"No, we will not cause the bay to shut down," Shearer said, adding that the company plans to work with the yacht clubs and marine community to make sure that no ships are scheduled for any days when major regattas or other sailing events are scheduled.
In the narrow passage between Ft. Wetherill and Ft. Adams, Shearer said, the Coast Guard will limit all boating traffic for between "12 and 15 minutes" for each transit.
On the Newport Pell Bridge, Shearer said that the position of the Rhode Island Turnpike and Bridge Authority to close the bridge during the passing of a LNG tanker "runs contrary to that of public safety agencies." Shearer said he did not know what evidence the bridge authority was basing their decision on.
When it was the council's turn to ask questions, Barbara Szepatowski went first.
She asked who would be responsible for paying for munic
ipal services that would be required during each passage. She noted that with the police force, the union requires that an officer be called in for a minimum four-hour shift even though the ship might only be passing for 15 minutes. Shearer said that Weaver's Cove would work out the specifics with each town.
Szepatowski wanted to know how much insurance the company carries in case of a disaster.
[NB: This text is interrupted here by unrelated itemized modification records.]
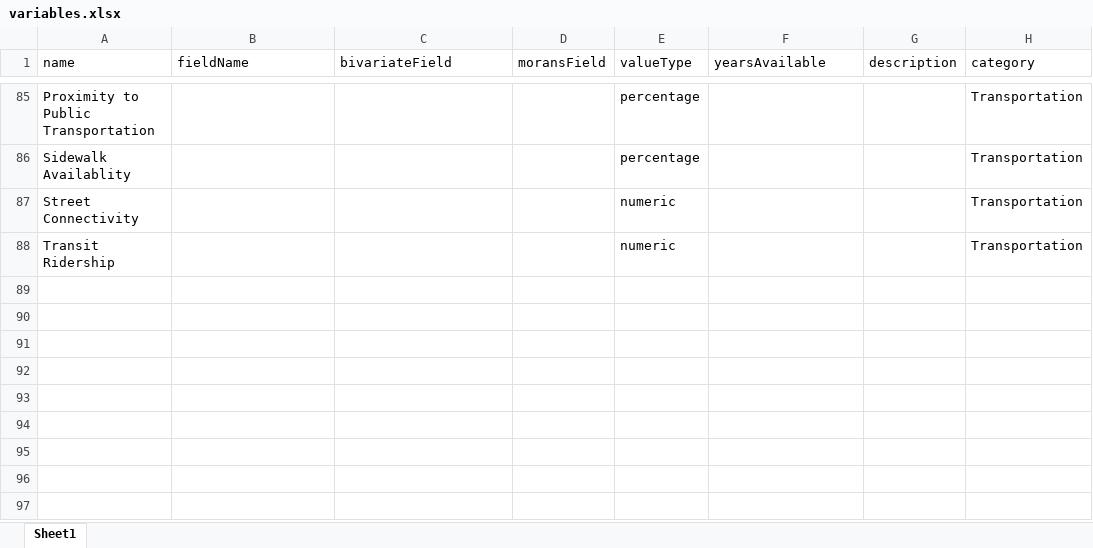
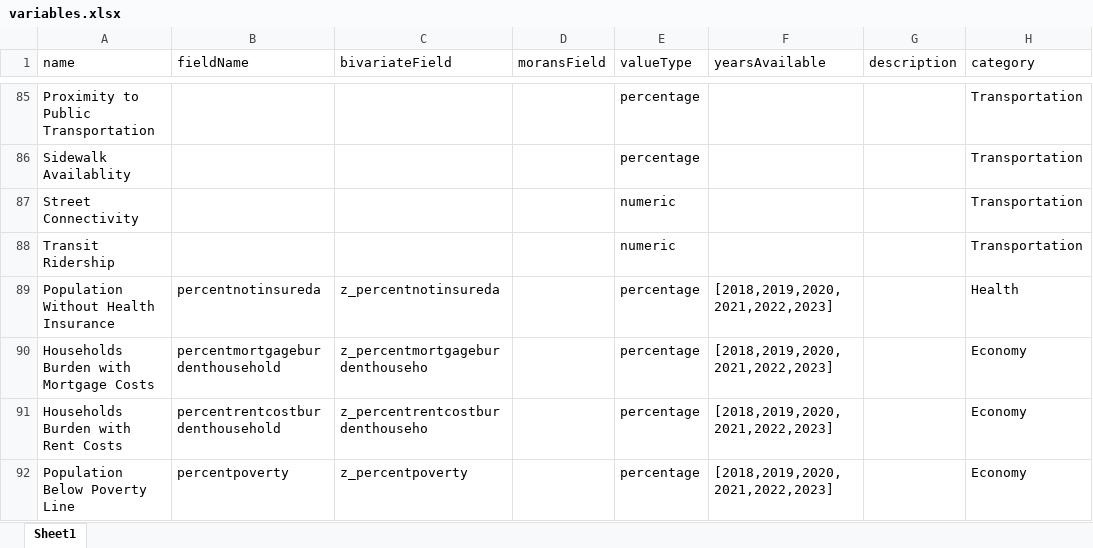
Before and after one commit to ui-analytics/ui-map-app, an Excel workbook: backend/variables/variables.xlsx, sheet Sheet1, drawn as a sheet; only a part is shown, gaps mark what is left out; values as stored, in another font and other column widths than the file's, no borders; the diff names each change by its address in the sheet, - before the commit and + after, or states it on an @@ line.

Commit message:
add new variables for health and economy

```diff
--- a/backend/variables/variables.xlsx (sheet Sheet1)
+++ b/backend/variables/variables.xlsx (sheet Sheet1)
+row 89: Population Without Health Insurance | percentnotinsureda | z_percentnotinsureda |  | percentage | [2018,2019,2020,2021,2022,2023] |  | Health
+row 90: Households Burden with Mortgage Costs | percentmortgageburdenthousehold | z_percentmortgageburdenthouseho |  | percentage | [2018,2019,2020,2021,2022,2023] |  | Economy
+row 91: Households Burden with Rent Costs | percentrentcostburdenthousehold | z_percentrentcostburdenthouseho |  | percentage | [2018,2019,2020,2021,2022,2023] |  | Economy
+row 92: Population Below Poverty Line | percentpoverty | z_percentpoverty |  | percentage | [2018,2019,2020,2021,2022,2023] |  | Economy
```
Also changed, not shown: 4 other files.
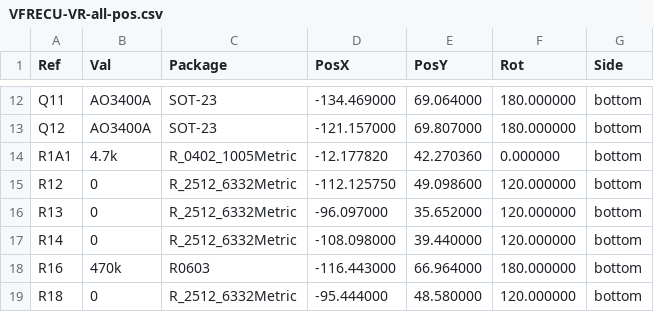
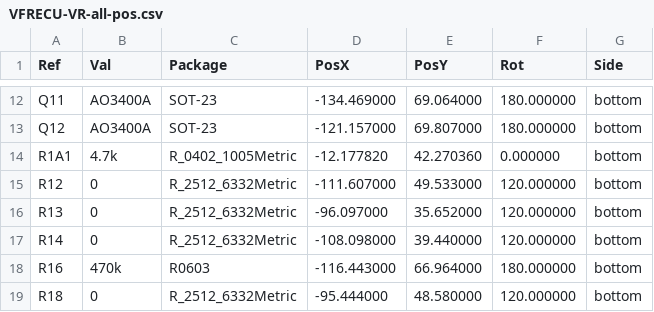
Before and after one commit to VFRenjoyer/hellen-VFR800, a CSV file: gerber/VFRECU-VR-all-pos.csv, drawn as a sheet; only a part is shown, gaps mark what is left out.

```diff
--- a/gerber/VFRECU-VR-all-pos.csv
+++ b/gerber/VFRECU-VR-all-pos.csv
@@ -14,3 +14,3 @@ Ref,Val,Package,PosX,PosY,Rot,Side
 "R1A1","4.7k","R_0402_1005Metric",-12.177820,42.270360,0.000000,bottom
-"R12","0","R_2512_6332Metric",-112.125750,49.098600,120.000000,bottom
+"R12","0","R_2512_6332Metric",-111.607000,49.533000,120.000000,bottom
 "R13","0","R_2512_6332Metric",-96.097000,35.652000,120.000000,bottom
```
Also changed, not shown: 16 other files.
Shearer said the individual ships carry their own insurance by Lloyds of London that has "unlimited liability."
Assuming all permits were in place, Szepatowski asked how long would it be before an LNG port could be up and running. Shearer said they could get one operational by the middle of 2010.
"Why not put it offshore?" Szepatowski asked. Shearer said the technology is unproven and that while summer and fall hurricanes can affect LNG operations in the Gulf of Mexico, it would be winter nor'easters that would have the biggest negative impact on a platform off New England. In bad seas, the ships would have to turn around, Shearer said, noting, "If the ship leaves, so does the gas."
Councilman Bill Kelly said he felt Weaver's Cove Energy was being overly optimistic about the local Coast Guard's role in providing security throughout the bay transits. He said there are currently four 27-foot Coast Guard vessels in the area. "I cannot imagine how the Coast Guard will do the jobs they have now plus the added responsibility," Kelly said.
DiGiando told Shearer about the event some months ago when many Jamestown officials toured the Everett, Mass., LNG port to see how a transit operates there.
"We don't have the level of services" that the Chelsea, Mass., police department has, DiGiando said, and "we can't offer to help secure these ships."
DiGiando described Jamestown's 13 member police force and volunteer fire department. "We can't stress them out with this kind of responsibility," DiGiando said about the fire department.
Seemingly frustrated by what he was hearing, DiGiando said, "What's the payback for Jamestown. We don't even use gas here."
Of the audience members who spoke, none was in favor of the proposed LNG terminal.